- pyvenv, and alternative to virtualenv — cool!!
Create Virtual environments with pyvenv
Now that you have Python3 you also have pyvenv, a tool to create virtual environments (similar to virtualenv). However, there is one important remark about the version of pyvenv you have installed: only if you installed Python 3.4 or latter, pyvenv will also install pip when creating a new virtual environment.
Let’s create a new virtual envirnoment, named myenv, using pyvenv:
$ pyvenv myenv
$ source myenv/bin/activate
Virtualenvwrapper with Python 3
$ pip install virtualenv $ pip install virtualenvwrapper
$ mkdir ~/.virtualenvs
export WORKON_HOME=~/.virtualenvs source /usr/local/bin/virtualenvwrapper.sh
you can activate these changes by typing
$ source .bashrc
$ mkvirtualenv --python=python3_path myenv
$ which python3
$ mkvirtualenv --python=/usr/local/bin/python3 myenv
and to activate it again
$ workon myenv
While being in your python3 virtual envirnoment, if you type
you activate python 3! Moreover, you can use pip to call pip3 and install python3 packages.
For example, you can install Django 1.7 using
$ pip install Django==1.7
Now, you’re ready to code!
Please give it a +1 and share it to your friends! Thanks! 🙂
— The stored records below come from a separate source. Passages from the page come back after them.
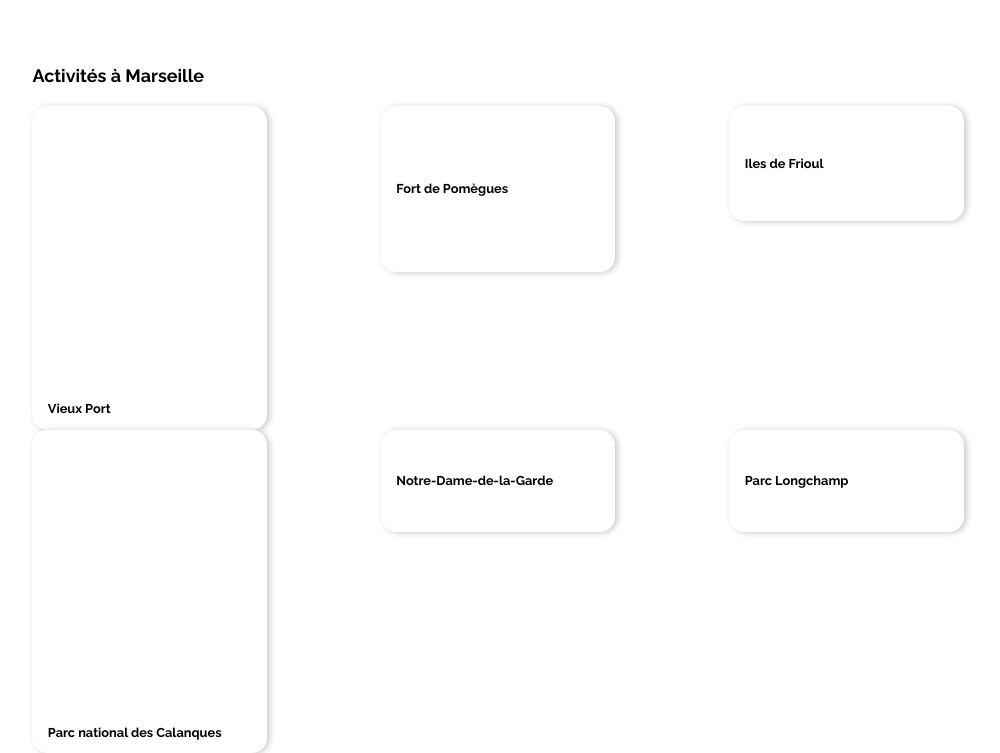
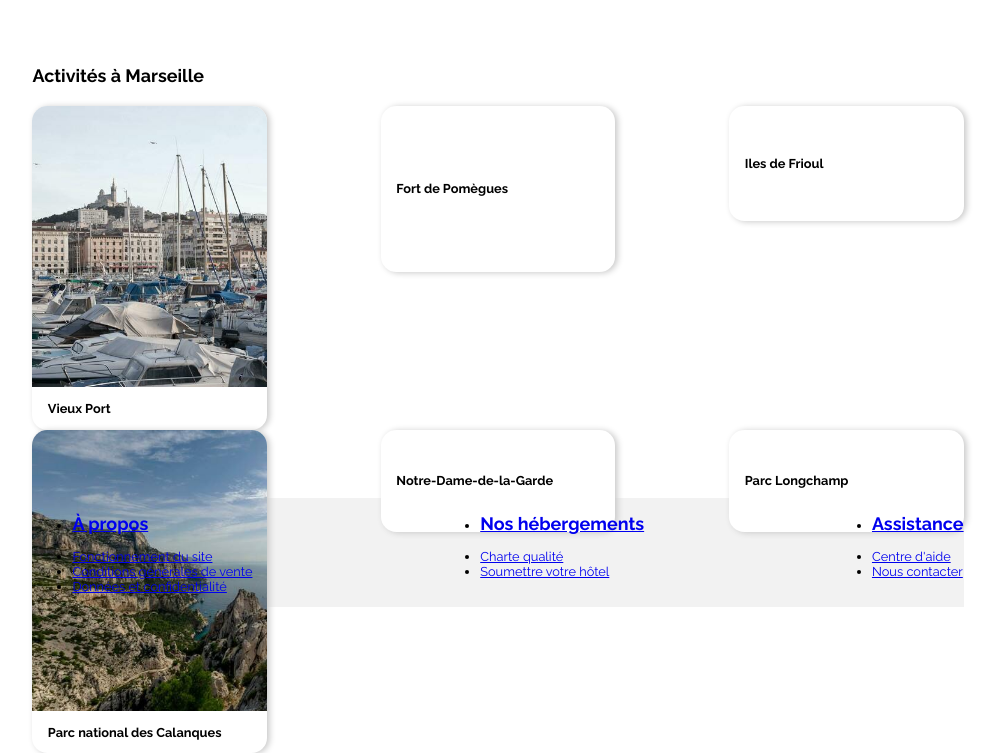
Before and after one commit to WilfriedRengassamy/RengassamyWilfried_2_28062021, a plain HTML site: page reservia.html in a window 1280 px wide. Shown: the part 1382-2135 px from the top of the page, without its empty margins (142-1142 px from the left). Drawn offline with Linux system fonts and the light colour scheme.

Commit message:
Ajout du footer

```diff
--- a/reservia.html
+++ b/reservia.html
@@ -165,43 +165,76 @@
 			<h2>Activités à Marseille</h2>
 			<div class="vignettes3">
 				<div class="vign3_1">
-					<div class="imgv3_1" style="background-image:url(files/images/activites/4small/reno-laithienne-QUgJhdY5Fyk-unsplash.jpg)">
+					<div class="imgv3_1" style="background-image:url(files/images/activites/4_small/reno-laithienne-QUgJhdY5Fyk-unsplash.jpg)">
 					</div>
 					<h3>Vieux Port</h3>
 				</div>
 
 				<div class="vign3_2">
-					<div class="imgv3_2" style="background-image:url(files/images/activites/4small/paul-hermann-QFTrLdQIRhI-unsplash.jpg)">
+					<div class="imgv3_2" style="background-image:url(files/images/activites/4_small/paul-hermann-QFTrLdQIRhI-unsplash.jpg)">
 					</div>
 					<h3>Fort de Pomègues</h3>
 				</div>
 
 				<div class="vign3_3">
-					<div class="imgv3_3" style="background-image:url(files/images/activites/4small/kevin-hikari-rV_Qd1l-VXg-unsplash.jpg)">
+					<div class="imgv3_3" style="background-image:url(files/images/activites/4_small/kevin-hikari-rV_Qd1l-VXg-unsplash.jpg)">
 					</div>
 					<h3>Iles de Frioul</h3>
 				</div>
 
 				<div class="vign3_1">
-					<div class="imgv3_1" style="background-image:url(files/images/activites/4small/kilyan-sockalingum-NR8-cBCN3aI-unsplash.jpg)">
+					<div class="imgv3_1" style="background-image:url(files/images/activites/4_small/kilyan-sockalingum-NR8-cBCN3aI-unsplash.jpg)">
 					</div>
 					<h3>Parc national des Calanques</h3>
 				</div>
 
 				<div class="vign3_4">
-					<div class="imgv3_4" style="background-image:url(files/images/activites/4small/florian-wehde-xW9e8gdotxI-unsplash.jpg)">
+					<div class="imgv3_4" style="background-image:url(files/images/activites/4_small/florian-wehde-xW9e8gdotxI-unsplash.jpg)">
 					</div>
 					<h3>Notre-Dame-de-la-Garde</h3>
 				</div>
 
 				<div class="vign3_4">
-					<div class="imgv3_4" style="background-image:url(files/images/activites/4small/lena-paulin-wH2-EJoDcV0-unsplash.jpg)">
+					<div class="imgv3_4" style="background-image:url(files/images/activites/4_small/lena-paulin-wH2-EJoDcV0-unsplash.jpg)">
 					</div>
 					<h3>Parc Longchamp</h3>
 				</div>
 			</div>
 		</div>
 
+		<footer>
+			<div class="footnav">
+				<nav>
+					<ul>
+						<li><a href="#"><h2>À propos</h2></a></h2>
+						<li><a href="#">Fonctionnement du site</a></h2>
+						<li><a href="#">Conditions générales de vente</a></h2>
+						<li><a href="#">Données et confidentialité</a></h2>
+					</ul>
+				</nav>
+			</div>
+
+			<div class="footnav">
+				<nav>
+					<ul>
+						<li><a href="#"><h2>Nos hébergements</h2></a></h2>
+						<li><a href="#">Charte qualité</a></h2>
+						<li><a href="#">Soumettre votre hôtel</a></h2>
+					</ul>
+				</nav>
+			</div>
+
+			<div class="footnav">
+				<nav>
+					<ul>
+						<li><a href="#"><h2>Assistance</h2></a></h2>
+						<li><a href="#">Centre d'aide</a></h2>
+						<li><a href="#">Nous contacter</a></h2>
+					</ul>
+				</nav>
+			</div>
+		</footer>
+
 	</div>
 </body>
 </html>
--- a/style.css
+++ b/style.css
@@ -44,7 +44,7 @@ em
 	font-weight: bold;
 }
 
-nav ul
+header nav ul
 {
 	list-style-type: none;
 	display: flex;
@@ -66,7 +66,7 @@ nav ul
 	transition: 0.4s;
 }
 
-nav :nth-child(1)
+header nav :nth-child(1)
 {
 	border-top: 1px solid #0065fc;
 }
@@ -79,12 +79,12 @@ nav :nth-child(1)
 	text-transform: uppercase;
 }
 
-nav :nth-child(2)
+header nav :nth-child(2)
 {
 	color: black;
 }
 
-nav :nth-child(3)
+header nav :nth-child(3)
 {
 	font-weight: bold;
 }
@@ -427,3 +427,11 @@ section
 	border-radius: 1.2em 1.2em 0em 0em;
 	width: 18.3em;
 }
+
+footer
+{
+	background-color: #f2f2f2;
+	display: flex;
+	justify-content: space-between;
+	color: black;
+}
```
Marina Mele has experience in artificial intelligence implementation and has led tech teams for over a decade. On her personal blog (marinamele.com), she writes about personal growth, family values, AI, and other topics she’s passionate about. Marina also publishes a weekly AI newsletter featuring the latest advancements and innovations in the field (marinamele.substack.com)